=== PROBLEM REQUIREMENTS ===
Scan the entries below for the word "results". Copy out every line in which it occurs.
++++
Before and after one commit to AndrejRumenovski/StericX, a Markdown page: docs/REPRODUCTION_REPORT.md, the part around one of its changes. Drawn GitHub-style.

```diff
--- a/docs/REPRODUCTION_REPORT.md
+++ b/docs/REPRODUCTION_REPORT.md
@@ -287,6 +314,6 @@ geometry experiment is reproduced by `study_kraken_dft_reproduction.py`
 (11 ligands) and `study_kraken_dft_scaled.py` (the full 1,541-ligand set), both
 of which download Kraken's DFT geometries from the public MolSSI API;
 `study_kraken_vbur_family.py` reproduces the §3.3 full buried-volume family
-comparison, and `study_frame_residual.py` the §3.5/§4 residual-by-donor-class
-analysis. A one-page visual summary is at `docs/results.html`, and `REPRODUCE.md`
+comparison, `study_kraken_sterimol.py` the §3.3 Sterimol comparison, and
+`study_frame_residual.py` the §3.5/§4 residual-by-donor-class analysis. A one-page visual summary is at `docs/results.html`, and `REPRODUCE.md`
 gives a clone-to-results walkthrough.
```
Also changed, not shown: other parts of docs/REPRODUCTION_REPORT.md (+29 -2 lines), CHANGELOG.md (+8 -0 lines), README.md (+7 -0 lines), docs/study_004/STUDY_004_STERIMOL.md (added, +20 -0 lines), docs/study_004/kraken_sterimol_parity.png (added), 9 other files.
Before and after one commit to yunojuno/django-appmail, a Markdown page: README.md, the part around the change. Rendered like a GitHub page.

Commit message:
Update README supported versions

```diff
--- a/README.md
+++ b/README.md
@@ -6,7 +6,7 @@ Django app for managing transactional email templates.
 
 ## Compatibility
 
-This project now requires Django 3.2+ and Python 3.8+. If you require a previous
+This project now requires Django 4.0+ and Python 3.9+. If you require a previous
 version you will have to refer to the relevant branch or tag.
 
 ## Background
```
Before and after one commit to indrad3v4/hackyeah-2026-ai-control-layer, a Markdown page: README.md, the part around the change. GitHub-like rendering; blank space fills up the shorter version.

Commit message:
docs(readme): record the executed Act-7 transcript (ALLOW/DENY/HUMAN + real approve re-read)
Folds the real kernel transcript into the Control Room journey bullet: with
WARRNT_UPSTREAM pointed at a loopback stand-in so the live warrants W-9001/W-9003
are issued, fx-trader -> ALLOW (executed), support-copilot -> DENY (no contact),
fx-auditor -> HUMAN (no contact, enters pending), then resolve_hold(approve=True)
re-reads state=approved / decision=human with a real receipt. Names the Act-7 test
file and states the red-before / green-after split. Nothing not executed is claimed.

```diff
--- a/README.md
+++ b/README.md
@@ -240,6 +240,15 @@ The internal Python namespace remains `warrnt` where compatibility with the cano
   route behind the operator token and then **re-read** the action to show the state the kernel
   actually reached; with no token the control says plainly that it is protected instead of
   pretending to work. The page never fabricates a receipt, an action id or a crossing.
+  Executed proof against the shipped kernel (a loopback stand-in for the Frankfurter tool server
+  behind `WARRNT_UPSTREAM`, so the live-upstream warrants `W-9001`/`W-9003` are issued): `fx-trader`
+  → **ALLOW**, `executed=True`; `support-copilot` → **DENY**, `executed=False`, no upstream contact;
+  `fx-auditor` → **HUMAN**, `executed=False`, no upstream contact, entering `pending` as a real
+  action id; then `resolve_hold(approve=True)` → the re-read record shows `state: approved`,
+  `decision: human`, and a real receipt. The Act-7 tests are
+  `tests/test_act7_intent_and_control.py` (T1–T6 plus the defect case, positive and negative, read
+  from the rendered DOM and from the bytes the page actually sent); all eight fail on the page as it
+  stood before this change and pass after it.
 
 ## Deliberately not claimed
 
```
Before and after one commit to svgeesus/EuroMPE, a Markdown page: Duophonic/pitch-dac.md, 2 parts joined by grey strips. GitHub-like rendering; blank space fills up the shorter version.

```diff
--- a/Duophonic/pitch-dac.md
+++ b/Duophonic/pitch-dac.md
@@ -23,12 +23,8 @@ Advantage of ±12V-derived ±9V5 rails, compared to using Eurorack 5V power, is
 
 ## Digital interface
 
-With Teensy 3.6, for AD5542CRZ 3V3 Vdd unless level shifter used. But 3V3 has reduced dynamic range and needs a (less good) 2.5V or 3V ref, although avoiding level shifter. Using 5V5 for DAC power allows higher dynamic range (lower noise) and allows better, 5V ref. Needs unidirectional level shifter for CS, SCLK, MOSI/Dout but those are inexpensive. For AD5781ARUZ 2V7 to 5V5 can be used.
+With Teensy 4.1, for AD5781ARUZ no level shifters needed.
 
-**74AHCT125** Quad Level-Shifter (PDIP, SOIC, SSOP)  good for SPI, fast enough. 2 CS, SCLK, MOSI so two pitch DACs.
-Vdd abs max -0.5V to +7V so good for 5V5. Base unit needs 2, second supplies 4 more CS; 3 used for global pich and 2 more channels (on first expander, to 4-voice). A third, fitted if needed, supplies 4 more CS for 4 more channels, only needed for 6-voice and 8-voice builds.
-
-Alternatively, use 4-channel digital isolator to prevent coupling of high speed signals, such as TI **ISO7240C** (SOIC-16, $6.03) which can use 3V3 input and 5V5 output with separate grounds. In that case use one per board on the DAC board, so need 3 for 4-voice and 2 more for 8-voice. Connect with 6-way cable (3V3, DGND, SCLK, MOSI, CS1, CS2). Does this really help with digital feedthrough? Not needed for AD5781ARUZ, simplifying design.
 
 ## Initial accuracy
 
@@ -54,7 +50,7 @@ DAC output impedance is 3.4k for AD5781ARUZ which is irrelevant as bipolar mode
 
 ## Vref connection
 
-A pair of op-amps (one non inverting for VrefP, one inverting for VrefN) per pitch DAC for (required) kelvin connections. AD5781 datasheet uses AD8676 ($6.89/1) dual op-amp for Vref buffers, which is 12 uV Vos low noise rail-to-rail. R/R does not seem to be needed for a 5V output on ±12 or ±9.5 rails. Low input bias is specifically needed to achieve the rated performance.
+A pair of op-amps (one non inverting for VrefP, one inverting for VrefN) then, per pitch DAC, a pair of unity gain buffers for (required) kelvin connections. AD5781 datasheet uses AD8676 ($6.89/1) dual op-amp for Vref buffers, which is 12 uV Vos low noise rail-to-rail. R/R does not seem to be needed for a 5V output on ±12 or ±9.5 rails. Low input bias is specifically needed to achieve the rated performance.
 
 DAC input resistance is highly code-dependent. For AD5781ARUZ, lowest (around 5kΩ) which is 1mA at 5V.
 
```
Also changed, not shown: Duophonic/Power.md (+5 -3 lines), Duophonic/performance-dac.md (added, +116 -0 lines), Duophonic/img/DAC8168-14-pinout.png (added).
++++
=== EXPECTED ANSWER ===
-analysis. A one-page visual summary is at `docs/results.html`, and `REPRODUCE.md`
+`study_frame_residual.py` the §3.5/§4 residual-by-donor-class analysis. A one-page visual summary is at `docs/results.html`, and `REPRODUCE.md`
 gives a clone-to-results walkthrough.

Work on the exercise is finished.